Yes, we technically have a reverse osmosis unit to turn seawater into very good quality fresh water. But it’s been broken for months. We also have six cisterns collecting rainwater. But the gutters are… yes, broken. And the cistern walls have been cracked by the fury of relentless hurricane waves crushing against the house, so they wouldn’t hold the water very long any way. And in any case, it hasn’t rained seriously in months.

So I swear silently in French, skip the shower and get dressed to go to the bank. Today is Thursday. The bank opens for five long hours. If I miss it today, it’ll go to next Monday.

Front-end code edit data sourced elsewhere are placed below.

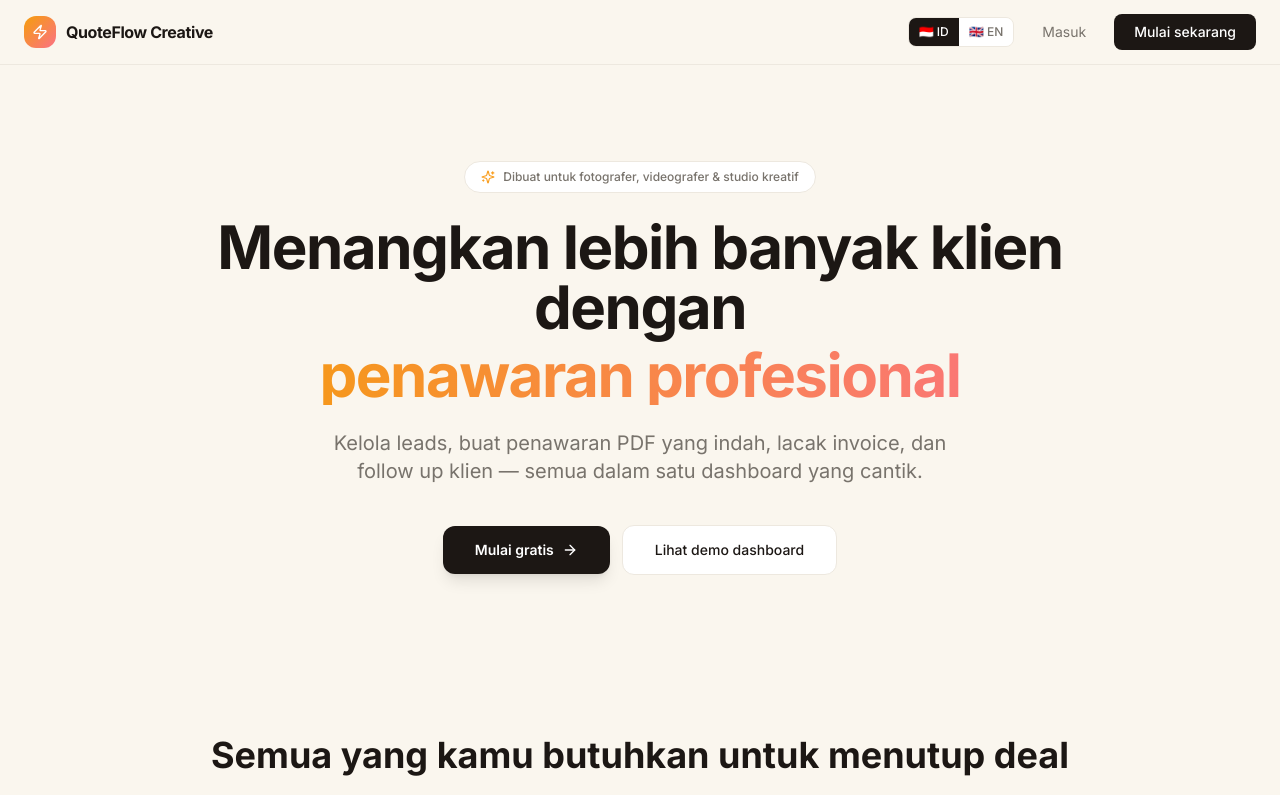
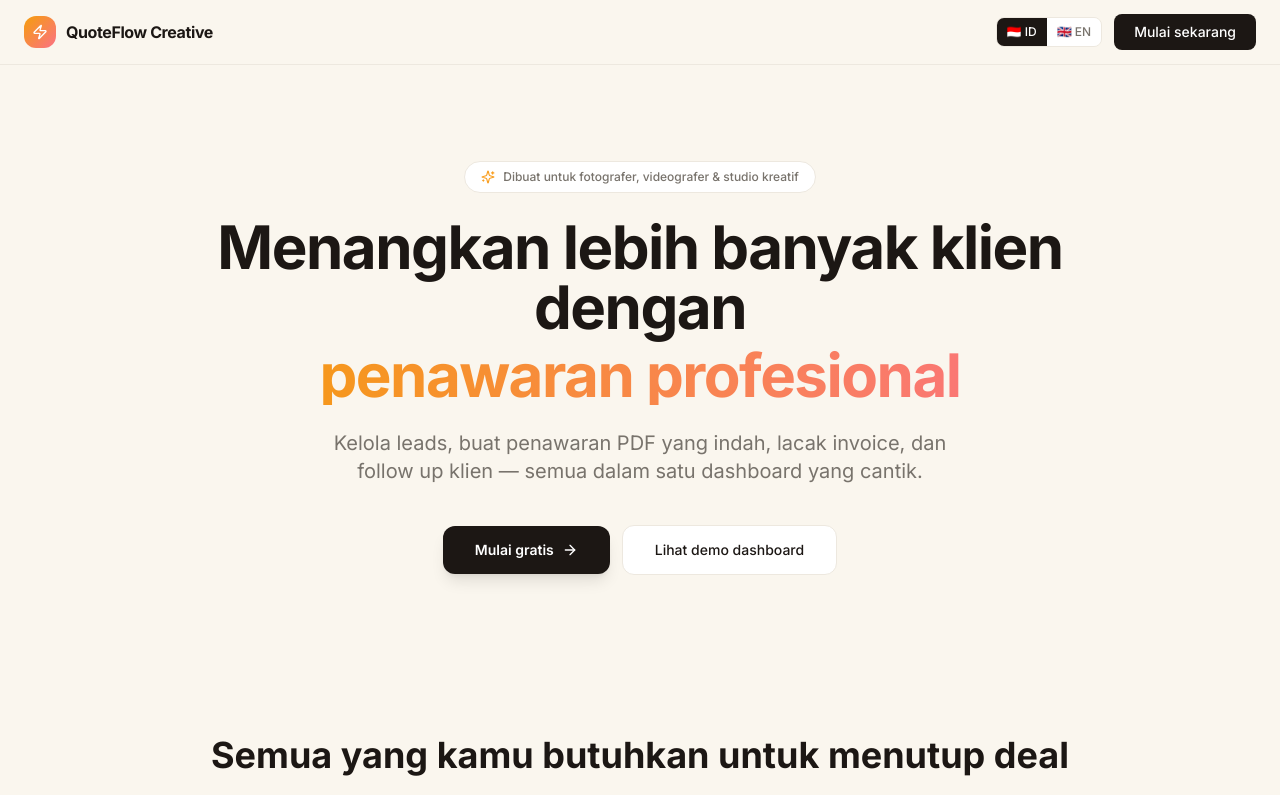
Before and after one commit to Reandy99/Quotation-Program, a Next.js app: page / in a window 1280 px wide. Shown: the top 795 px of the page. Built offline with nearby package versions, Linux system fonts and the light colour scheme.

Commit message:
fix: remove Masuk button from landing page navbar, keep toggle + CTA only

```diff
--- a/app/page.tsx
+++ b/app/page.tsx
@@ -23,7 +23,6 @@ const t = {
     ctaFooterTitle: "Siap mengembangkan bisnis kreatifmu?",
     ctaFooterDesc: "Bergabung dengan fotografer dan videografer yang menggunakan QuoteFlow untuk memenangkan lebih banyak klien.",
     ctaFooterBtn: "Mulai gratis",
-    signIn: "Masuk",
     getStarted: "Mulai sekarang",
     viewDemo: "Lihat demo →",
     copyright: "© 2026 QuoteFlow Creative",
@@ -61,7 +60,6 @@ const t = {
     ctaFooterTitle: "Ready to grow your creative business?",
     ctaFooterDesc: "Join photographers and videographers who use QuoteFlow to win more clients.",
     ctaFooterBtn: "Get started for free",
-    signIn: "Sign in",
     getStarted: "Get started",
     viewDemo: "View demo →",
     copyright: "© 2026 QuoteFlow Creative",
@@ -110,9 +108,6 @@ export default function Home() {
           </div>
           <div className="flex shrink-0 items-center gap-2 sm:gap-3">
             <LanguageToggle lang={lang} onLangChange={setLang} />
-            <Link href="/login" className="hidden sm:inline-flex text-sm px-4 py-2 rounded-lg transition-all hover:opacity-80 whitespace-nowrap" style={{ color: "var(--text-secondary)" }}>
-              {tx.signIn}
-            </Link>
             <Link href="/signup" className="inline-flex items-center justify-center whitespace-nowrap rounded-xl sm:rounded-lg px-3.5 py-2.5 sm:px-5 sm:py-2 text-sm font-medium transition-all hover:opacity-90 text-white" style={{ backgroundColor: "var(--btn-dark)" }}>
               {tx.getStarted}
             </Link>
```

Twice a week is all we get, and that’s if the weather is good enough for Island Air to fly the two clerks in from the Brac…

I pour a dose in the coffee maker, fill it with bottled water (I would never dare drink cistern water even if there was some) and notice that the house has suddenly gone strangely quiet. There’s a certain menace around me and the air feels thick and hot. Of course. No ceiling fans. The power has gone out. Again. Well, up at the diesel-powered plant, they are quite good at restoring it, I have hopes of not loosing the whole content of my fridge.

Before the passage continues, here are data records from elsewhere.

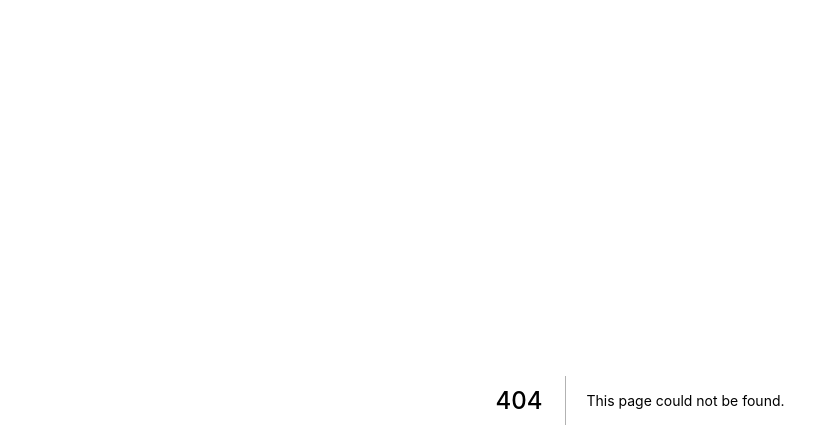
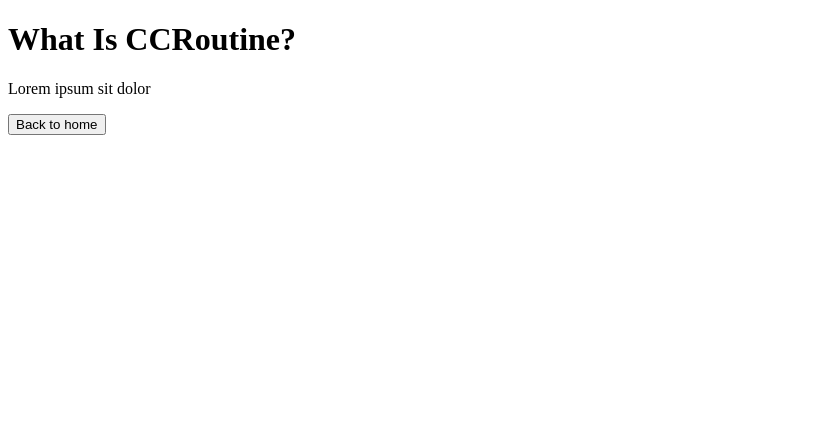
Before and after one commit to ccstmiktsm/cc-web, a Next.js app: page /whats-is-ccroutine in a window 1280 px wide. Before the commit this address had no page. Shown: the top 448 px of the page, without its empty margins (0-839 px from the left). Built offline with nearby package versions, Linux system fonts and the light colour scheme.

Commit message:
add ccroutine page

```diff
--- /dev/null
+++ b/pages/whats-is-ccroutine.js
@@ -0,0 +1,20 @@
+import Head from 'next/head'
+import Link from "next/link";
+
+export default function WhatsIsCcroutine(){
+    return(
+        <div className='container'>
+            <Head>
+                <title>What Is CCRoutine?</title>
+                <link rel="icon" href="/favicon.ico" />
+            </Head>
+            <main>
+                <h1>What Is CCRoutine?</h1>
+                <p>Lorem ipsum sit dolor</p>
+                <Link href="/">
+                <button>Back to home</button>
+                </Link>
+            </main>
+        </div>
+    )
+}
```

And I leave the house on my scooter, deprived of morning caffeine and soap. My helmet is sitting on top of my head unbuckled, completely useless but looking legal. I absent-mindedly wonder if there is a law that makes securing a helmet on one’s head mandatory on an island that is eleven miles long, has no traffic lights, three stop signs and where the overall speed limit is twenty-five miles per hour.

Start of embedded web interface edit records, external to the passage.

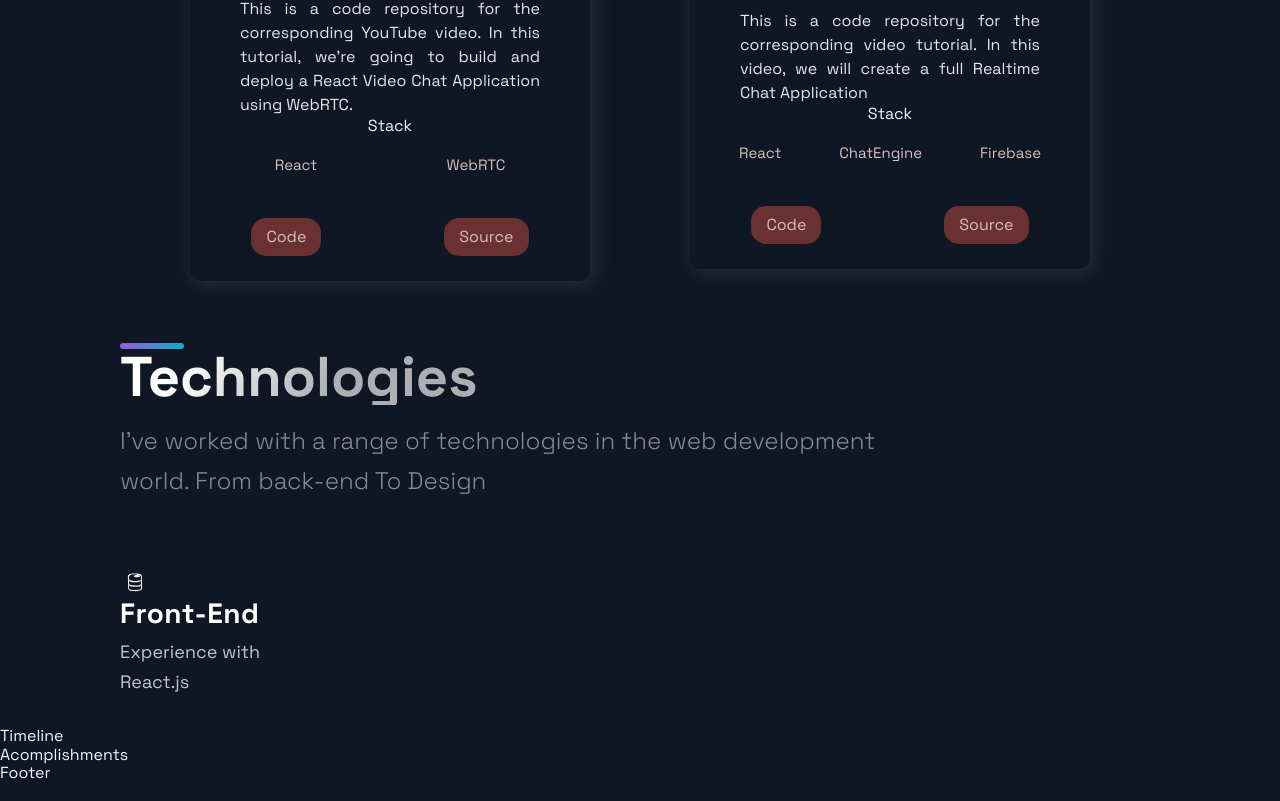
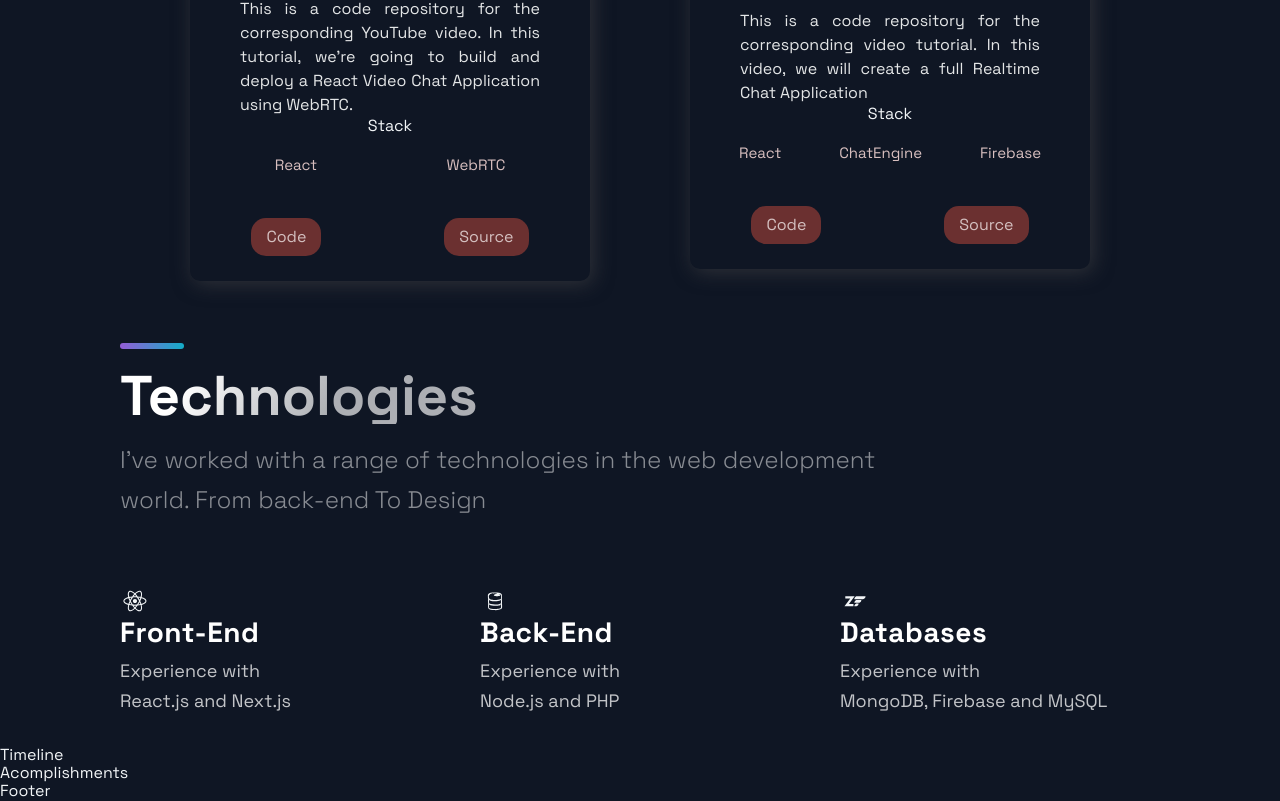
Before and after one commit to HristijanGjorgjioski/DevFolio, a Next.js app: page / in a window 1280 px wide. Shown: the part 1779-2580 px from the top of the page. Built offline with nearby package versions, Linux system fonts and the light colour scheme.

Commit message:
Technologies section is done! Now is time to work on Timeline

```diff
--- a/src/components/Technologies/Technologies.js
+++ b/src/components/Technologies/Technologies.js
@@ -6,6 +6,7 @@
 const Technologies = () =>  (
   <Section id="tech">
     <SectionDivider />
+    <br />
     <SectionTitle>Technologies</SectionTitle>
     <SectionText>
       I've worked with a range of technologies in the web development world.
@@ -13,11 +14,29 @@
     </SectionText>
     <List>
       <ListItem>
-        <DiFirebase size="3rem" />
+        <DiReact size="3rem" />
         <ListContainer>
           <ListTitle>Front-End</ListTitle>
           <ListParagraph>
-            Experience with <br /> React.js
+            Experience with <br /> React.js and Next.js
+          </ListParagraph>
+        </ListContainer>
+      </ListItem>
+      <ListItem>
+        <DiFirebase size="3rem" />
+        <ListContainer>
+          <ListTitle>Back-End</ListTitle>
+          <ListParagraph>
+            Experience with <br /> Node.js and PHP
+          </ListParagraph>
+        </ListContainer>
+      </ListItem>
+      <ListItem>
+        <DiZend size="3rem" />
+        <ListContainer>
+          <ListTitle>Databases</ListTitle>
+          <ListParagraph>
+            Experience with <br /> MongoDB, Firebase and MySQL
           </ListParagraph>
         </ListContainer>
       </ListItem>
```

Stopping along the way at our only commercial hub juggling the title of “gas station – hardware – electronics – grocery – video rental – store”, I grab the key to the pump’s padlock and put two dollars of gas in my small tank. Then I go back inside, report the amount of my purchase (since the pump isn’t linked to the cash register) and go to aisle four (of four) to scout for bread.

It must be my lucky day. Four loafs of bread are sitting on the six shelves, probably brought over by plane because the barge hasn’t shown up in a week and a half. After hesitating and probing each one carefully, I finally decide for the smallest one, a bag of eight hot-dog buns, because my finger actually creates a small dent when pushing hard into it, and because it only costs five dollars.

When I get to the bank next door, seven people are waiting in line. On an island like Little Cayman, that’s an overwhelming crowd. I give up. I’ll come back Monday.